● **Your goal**:
For every line in the material below that holds "north", report the line.

● **Extracted records**:
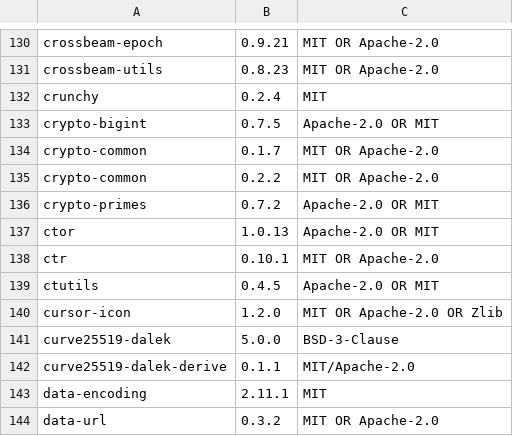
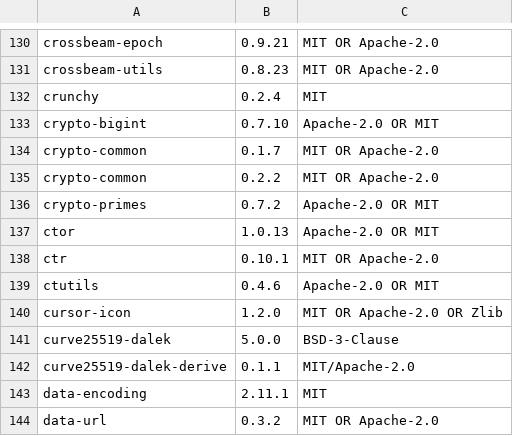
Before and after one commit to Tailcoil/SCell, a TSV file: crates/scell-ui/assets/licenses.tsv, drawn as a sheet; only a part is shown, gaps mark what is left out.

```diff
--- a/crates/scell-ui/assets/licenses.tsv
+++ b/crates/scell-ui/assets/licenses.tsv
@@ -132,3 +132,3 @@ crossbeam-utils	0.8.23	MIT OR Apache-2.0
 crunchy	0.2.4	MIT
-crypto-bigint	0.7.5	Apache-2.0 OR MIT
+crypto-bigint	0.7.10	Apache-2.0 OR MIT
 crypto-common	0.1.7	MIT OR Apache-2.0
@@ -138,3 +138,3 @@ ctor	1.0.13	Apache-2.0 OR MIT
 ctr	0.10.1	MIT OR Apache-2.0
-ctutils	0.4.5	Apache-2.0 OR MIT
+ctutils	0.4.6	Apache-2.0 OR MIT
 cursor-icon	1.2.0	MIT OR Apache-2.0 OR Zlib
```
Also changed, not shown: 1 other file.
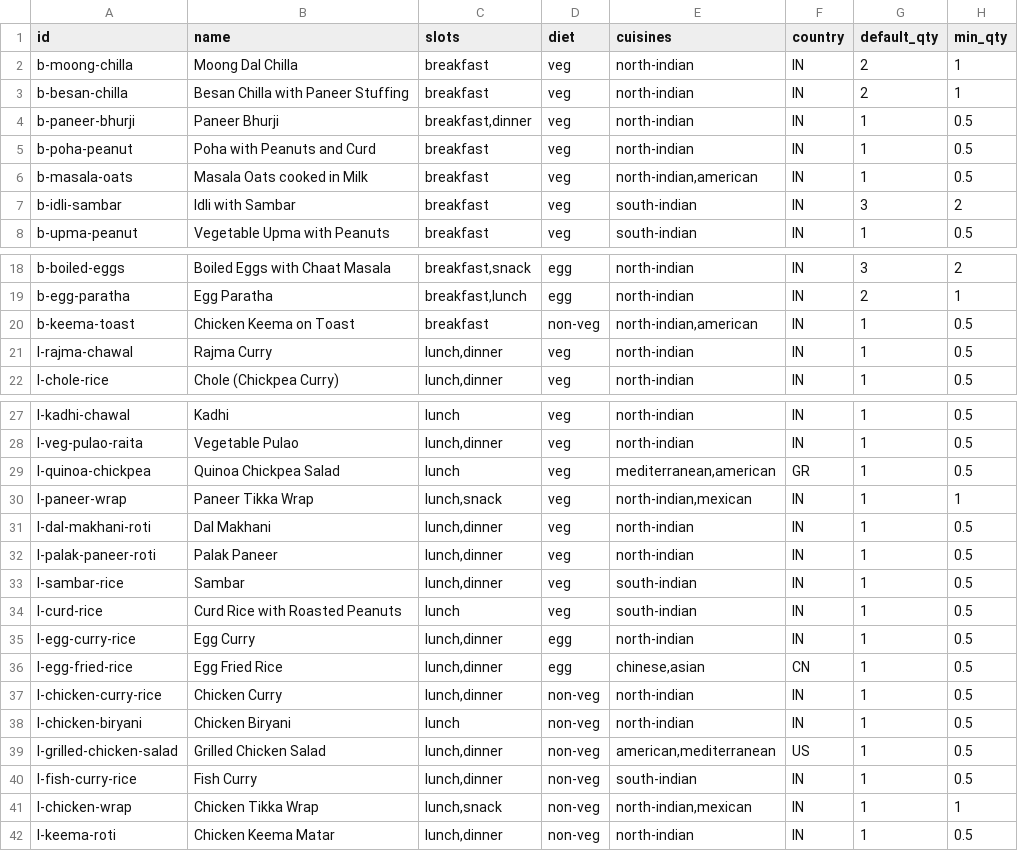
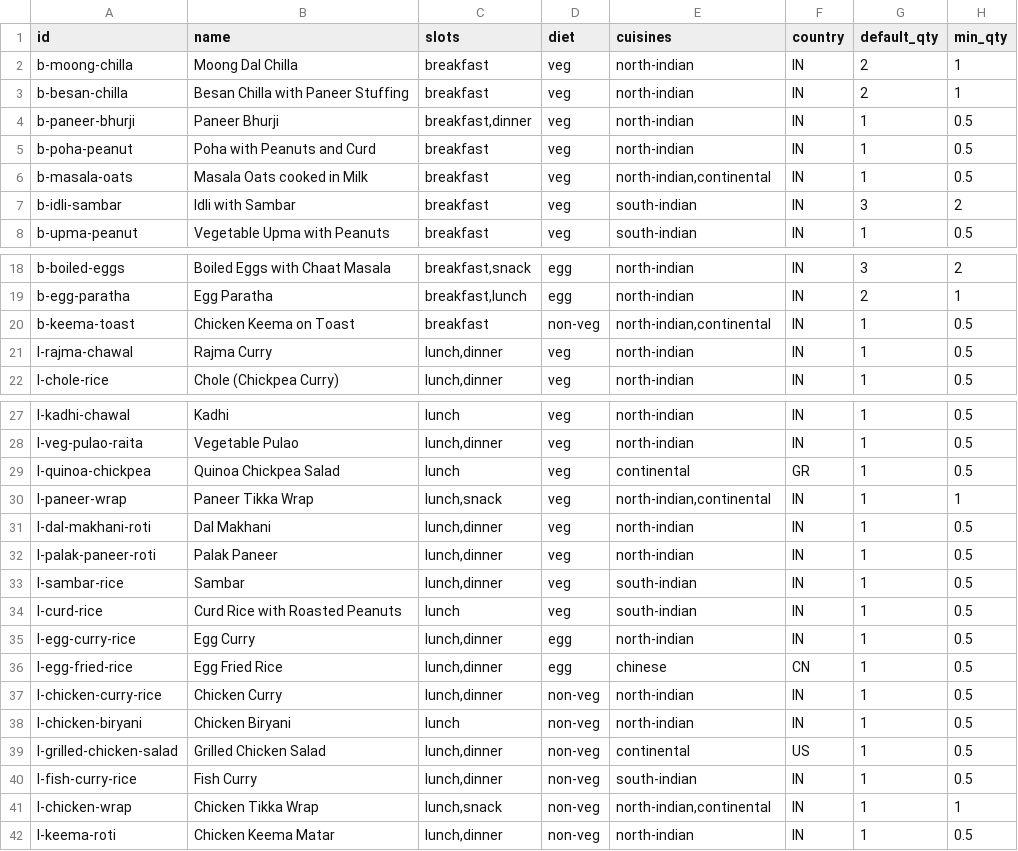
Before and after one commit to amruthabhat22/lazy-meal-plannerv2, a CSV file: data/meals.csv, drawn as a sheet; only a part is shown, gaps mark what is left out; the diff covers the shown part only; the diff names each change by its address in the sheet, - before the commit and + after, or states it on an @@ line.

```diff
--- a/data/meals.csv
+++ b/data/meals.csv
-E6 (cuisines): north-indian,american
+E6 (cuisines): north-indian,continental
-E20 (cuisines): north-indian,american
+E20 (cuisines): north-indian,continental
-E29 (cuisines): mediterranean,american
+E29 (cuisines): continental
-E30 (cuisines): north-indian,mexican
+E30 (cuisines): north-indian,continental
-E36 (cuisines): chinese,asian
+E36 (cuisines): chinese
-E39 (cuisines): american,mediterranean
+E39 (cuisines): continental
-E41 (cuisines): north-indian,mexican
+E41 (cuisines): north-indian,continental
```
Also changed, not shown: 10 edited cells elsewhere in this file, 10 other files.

● **Solution to this task**:
-E6 (cuisines): north-indian,american
+E6 (cuisines): north-indian,continental
-E20 (cuisines): north-indian,american
+E20 (cuisines): north-indian,continental
-E30 (cuisines): north-indian,mexican
+E30 (cuisines): north-indian,continental
-E41 (cuisines): north-indian,mexican
+E41 (cuisines): north-indian,continental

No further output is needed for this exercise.